TASK
Could you write out the records below exactly as they appear, leaving out any pictures?

[Stored records]
============================================================

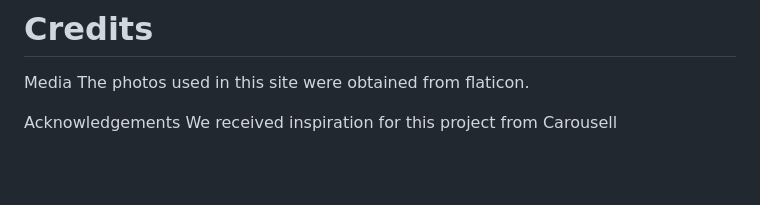
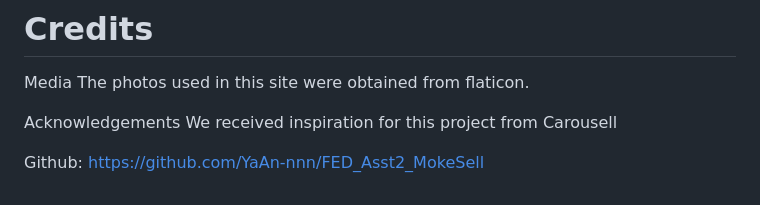
Before and after one commit to YaAn-nnn/FED_Asst2_MokeSell, a Markdown page: README.md, the part around the change. GitHub-like rendering; blank space fills up the shorter version.

Commit message:
Added github link

```diff
--- a/README.md
+++ b/README.md
@@ -131,3 +131,5 @@ The photos used in this site were obtained from flaticon.
 
 Acknowledgements
 We received inspiration for this project from Carousell
+
+Github: https://github.com/YaAn-nnn/FED_Asst2_MokeSell
```
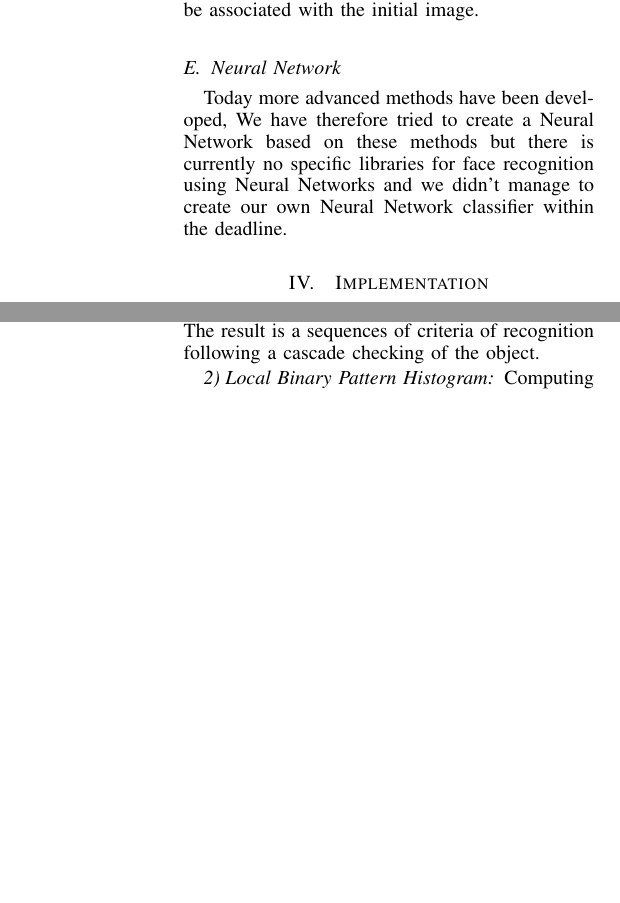
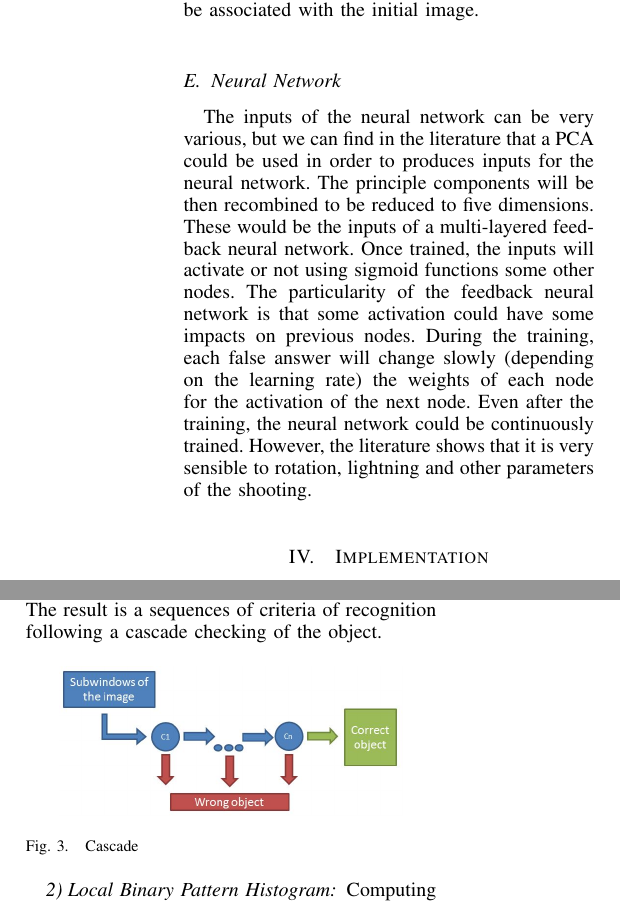
Before and after one commit to husdo/Face-recognition, a LaTeX paper (Report/report.tex, which reads Report/Methods.tex): two parts of the columns of pages 3 and 6 of 7, joined at a grey line, cut so that both start at the same text, the shorter picture padded with empty space. Compiled offline with pdfLaTeX.

Commit message:
neural network method

```diff
--- a/Report/Methods.tex
+++ b/Report/Methods.tex
@@ -46,5 +46,5 @@ We then compute the new value of the central pixel, being the sum of powers of t
 The histograms are then added (and not merged) for each part of the image. The resulting vector is then compared to the vectors obtained during the training. A fixed number of the closest vectors to the resulting vector is chosen and the person assigned to the greater number of these vector will be associated with the initial image.
 
 \subsection{Neural Network}
-Today more advanced methods have been developed, We have therefore tried to create a Neural Network based on these methods but there is currently no specific libraries for face recognition using Neural
-Networks and we didn't manage to create our own Neural Network classifier within the deadline.
+The inputs of the neural network can be very various, but we can find in the literature that a PCA could be used in order to produces inputs for the neural network. The principle components will be then recombined to be reduced to five dimensions. These would be the inputs of a multi-layered feedback neural network. Once trained, the inputs will activate or not using sigmoid functions some other nodes. The particularity of the feedback neural network is that some activation could have some impacts on previous nodes.
+During the training, each false answer  will change slowly (depending on the learning rate) the weights of each node for the activation of the next node. Even after the training, the neural network could be continuously trained. However, the literature shows that it is very sensible to rotation, lightning and other parameters of the shooting.
```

============================================================

ANSWER SPACE
Before and after one commit to YaAn-nnn/FED_Asst2_MokeSell, a Markdown page: README.md, the part around the change. GitHub-like rendering; blank space fills up the shorter version.

Commit message:
Added github link

```diff
--- a/README.md
+++ b/README.md
@@ -131,3 +131,5 @@ The photos used in this site were obtained from flaticon.
 
 Acknowledgements
 We received inspiration for this project from Carousell
+
+Github: https://github.com/YaAn-nnn/FED_Asst2_MokeSell
```
Before and after one commit to husdo/Face-recognition, a LaTeX paper (Report/report.tex, which reads Report/Methods.tex): two parts of the columns of pages 3 and 6 of 7, joined at a grey line, cut so that both start at the same text, the shorter picture padded with empty space. Compiled offline with pdfLaTeX.

Commit message:
neural network method

```diff
--- a/Report/Methods.tex
+++ b/Report/Methods.tex
@@ -46,5 +46,5 @@ We then compute the new value of the central pixel, being the sum of powers of t
 The histograms are then added (and not merged) for each part of the image. The resulting vector is then compared to the vectors obtained during the training. A fixed number of the closest vectors to the resulting vector is chosen and the person assigned to the greater number of these vector will be associated with the initial image.
 
 \subsection{Neural Network}
-Today more advanced methods have been developed, We have therefore tried to create a Neural Network based on these methods but there is currently no specific libraries for face recognition using Neural
-Networks and we didn't manage to create our own Neural Network classifier within the deadline.
+The inputs of the neural network can be very various, but we can find in the literature that a PCA could be used in order to produces inputs for the neural network. The principle components will be then recombined to be reduced to five dimensions. These would be the inputs of a multi-layered feedback neural network. Once trained, the inputs will activate or not using sigmoid functions some other nodes. The particularity of the feedback neural network is that some activation could have some impacts on previous nodes.
+During the training, each false answer  will change slowly (depending on the learning rate) the weights of each node for the activation of the next node. Even after the training, the neural network could be continuously trained. However, the literature shows that it is very sensible to rotation, lightning and other parameters of the shooting.
```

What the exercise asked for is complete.